Record excerpts ->
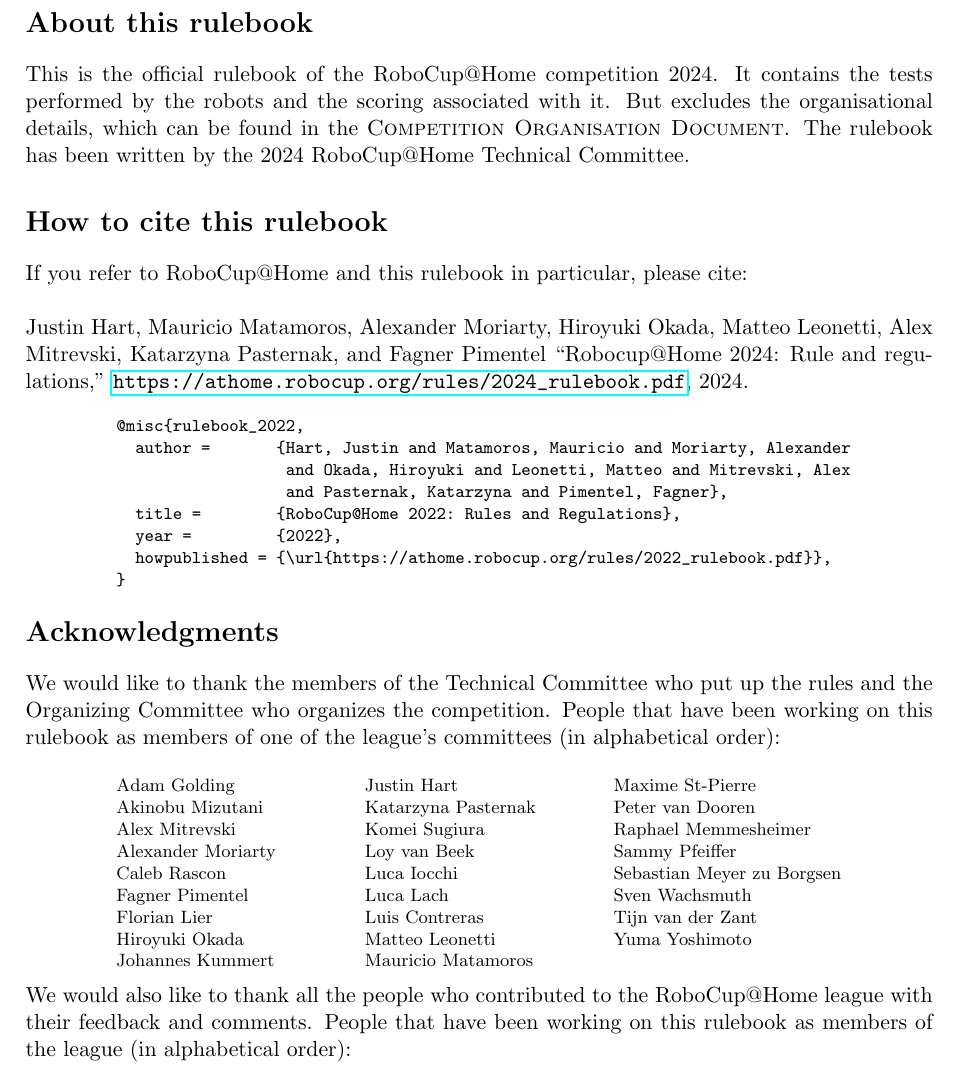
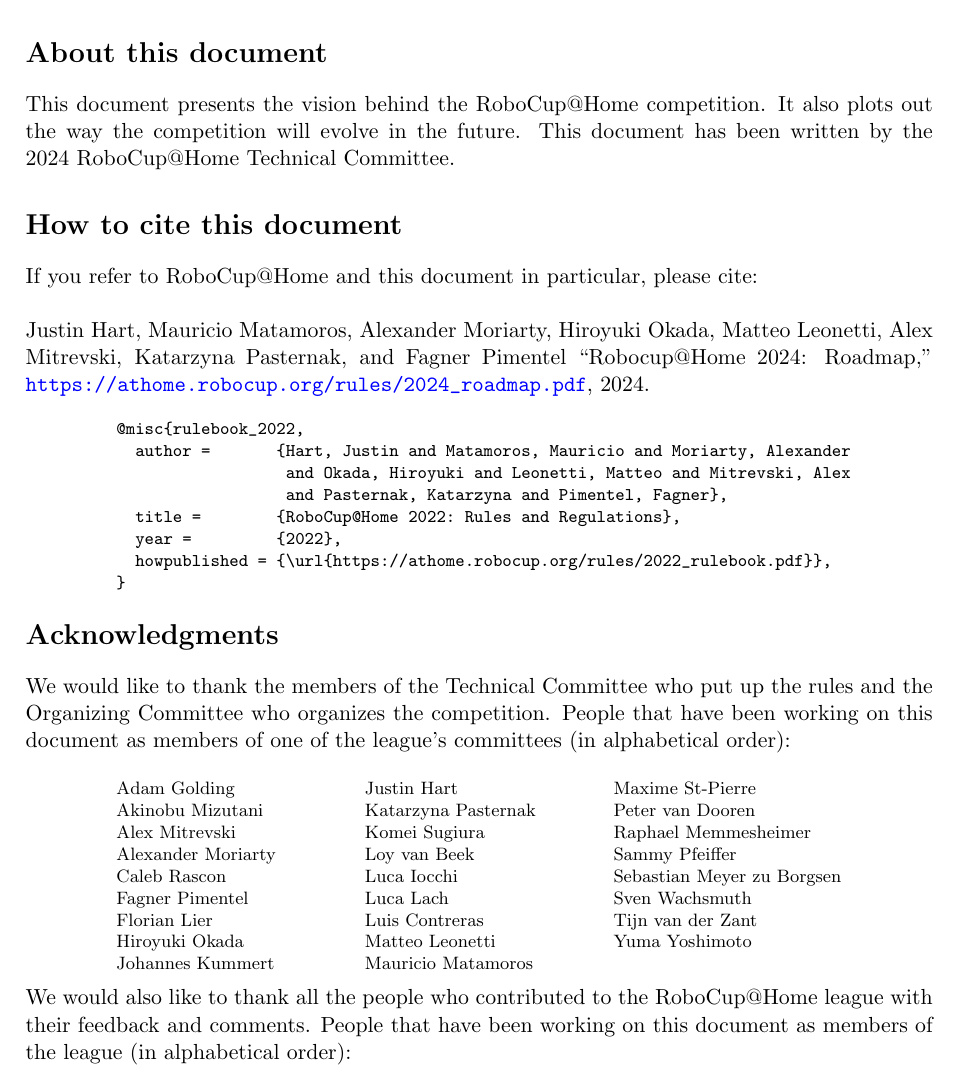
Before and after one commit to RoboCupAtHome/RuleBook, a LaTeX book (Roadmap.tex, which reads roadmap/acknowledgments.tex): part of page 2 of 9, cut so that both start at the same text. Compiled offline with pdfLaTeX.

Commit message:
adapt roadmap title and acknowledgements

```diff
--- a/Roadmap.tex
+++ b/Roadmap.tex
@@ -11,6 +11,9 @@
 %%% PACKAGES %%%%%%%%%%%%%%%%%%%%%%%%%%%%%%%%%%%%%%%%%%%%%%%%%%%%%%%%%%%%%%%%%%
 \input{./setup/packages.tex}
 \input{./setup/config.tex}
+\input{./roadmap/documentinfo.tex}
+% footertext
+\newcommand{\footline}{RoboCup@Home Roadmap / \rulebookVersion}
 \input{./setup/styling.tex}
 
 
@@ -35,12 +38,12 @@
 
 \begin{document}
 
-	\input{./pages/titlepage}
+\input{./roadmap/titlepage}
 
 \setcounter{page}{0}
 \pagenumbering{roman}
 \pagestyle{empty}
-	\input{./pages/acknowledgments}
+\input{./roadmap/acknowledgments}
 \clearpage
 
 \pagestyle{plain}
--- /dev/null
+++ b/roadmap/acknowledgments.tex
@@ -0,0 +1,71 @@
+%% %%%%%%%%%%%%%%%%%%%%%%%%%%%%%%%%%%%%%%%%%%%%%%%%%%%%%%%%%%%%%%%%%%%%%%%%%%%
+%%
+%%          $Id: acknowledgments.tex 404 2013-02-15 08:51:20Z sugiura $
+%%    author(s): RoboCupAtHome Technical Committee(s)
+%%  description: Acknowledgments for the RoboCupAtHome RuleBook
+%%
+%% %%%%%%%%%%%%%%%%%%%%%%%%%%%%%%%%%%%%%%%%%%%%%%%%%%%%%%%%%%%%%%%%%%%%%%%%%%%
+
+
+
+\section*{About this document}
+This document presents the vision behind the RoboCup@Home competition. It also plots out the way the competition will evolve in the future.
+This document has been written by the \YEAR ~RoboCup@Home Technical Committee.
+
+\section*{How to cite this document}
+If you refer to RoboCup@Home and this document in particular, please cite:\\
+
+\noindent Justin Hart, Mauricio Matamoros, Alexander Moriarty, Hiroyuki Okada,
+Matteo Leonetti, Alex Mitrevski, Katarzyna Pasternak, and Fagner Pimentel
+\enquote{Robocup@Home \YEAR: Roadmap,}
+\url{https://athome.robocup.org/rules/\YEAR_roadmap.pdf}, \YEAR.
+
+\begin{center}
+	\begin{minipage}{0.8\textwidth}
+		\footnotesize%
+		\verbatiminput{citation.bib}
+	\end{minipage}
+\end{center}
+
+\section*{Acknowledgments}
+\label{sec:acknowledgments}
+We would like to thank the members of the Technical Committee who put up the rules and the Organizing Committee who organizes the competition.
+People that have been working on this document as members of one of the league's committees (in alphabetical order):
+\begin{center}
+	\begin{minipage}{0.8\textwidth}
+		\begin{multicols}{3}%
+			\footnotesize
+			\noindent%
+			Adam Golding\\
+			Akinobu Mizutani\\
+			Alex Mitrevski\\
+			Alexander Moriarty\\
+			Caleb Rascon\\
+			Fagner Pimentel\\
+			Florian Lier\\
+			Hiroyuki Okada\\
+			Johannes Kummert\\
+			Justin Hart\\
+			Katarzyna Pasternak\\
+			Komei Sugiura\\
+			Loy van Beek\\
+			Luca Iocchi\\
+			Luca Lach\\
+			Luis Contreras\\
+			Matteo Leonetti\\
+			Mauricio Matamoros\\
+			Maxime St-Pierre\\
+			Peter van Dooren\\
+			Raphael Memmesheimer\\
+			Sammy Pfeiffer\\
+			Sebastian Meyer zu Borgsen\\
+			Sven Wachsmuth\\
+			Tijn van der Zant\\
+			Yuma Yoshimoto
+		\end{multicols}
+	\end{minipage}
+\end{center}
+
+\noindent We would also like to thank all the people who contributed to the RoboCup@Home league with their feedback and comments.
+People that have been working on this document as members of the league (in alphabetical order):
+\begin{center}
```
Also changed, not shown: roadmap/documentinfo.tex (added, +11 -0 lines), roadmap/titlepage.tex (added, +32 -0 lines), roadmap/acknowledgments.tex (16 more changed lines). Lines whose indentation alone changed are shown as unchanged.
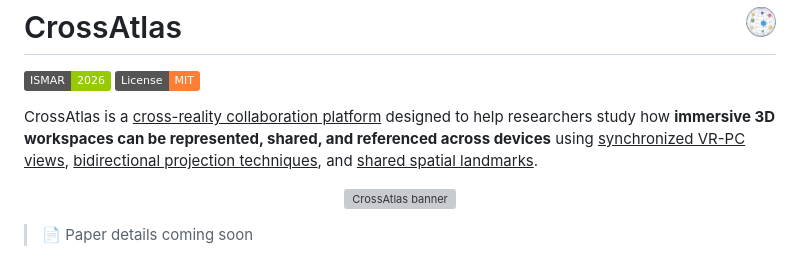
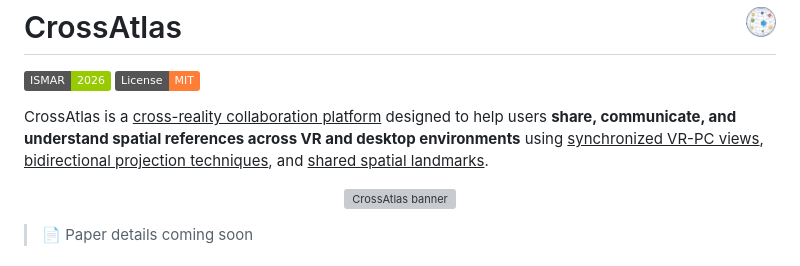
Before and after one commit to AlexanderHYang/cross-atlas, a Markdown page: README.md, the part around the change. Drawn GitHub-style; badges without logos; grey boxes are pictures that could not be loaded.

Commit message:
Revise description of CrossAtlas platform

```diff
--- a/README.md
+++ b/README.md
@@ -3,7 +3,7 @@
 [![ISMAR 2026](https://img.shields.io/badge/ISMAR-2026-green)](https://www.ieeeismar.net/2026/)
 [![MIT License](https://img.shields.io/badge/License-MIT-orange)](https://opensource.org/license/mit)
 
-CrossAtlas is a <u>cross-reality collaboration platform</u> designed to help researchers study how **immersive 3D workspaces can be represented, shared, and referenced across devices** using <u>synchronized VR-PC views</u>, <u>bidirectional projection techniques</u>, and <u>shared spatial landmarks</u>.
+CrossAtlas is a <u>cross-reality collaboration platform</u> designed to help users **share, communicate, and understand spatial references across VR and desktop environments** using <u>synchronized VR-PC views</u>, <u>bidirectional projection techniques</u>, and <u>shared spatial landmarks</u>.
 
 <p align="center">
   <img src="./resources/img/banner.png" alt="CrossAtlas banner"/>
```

Work instructions -> Wherever the string "titlepage" shows up in the material, copy the line that holds it.

Solution to the exercise ->
-	\input{./pages/titlepage}
+\input{./roadmap/titlepage}
Also changed, not shown: roadmap/documentinfo.tex (added, +11 -0 lines), roadmap/titlepage.tex (added, +32 -0 lines), roadmap/acknowledgments.tex (16 more changed lines). Lines whose indentation alone changed are shown as unchanged.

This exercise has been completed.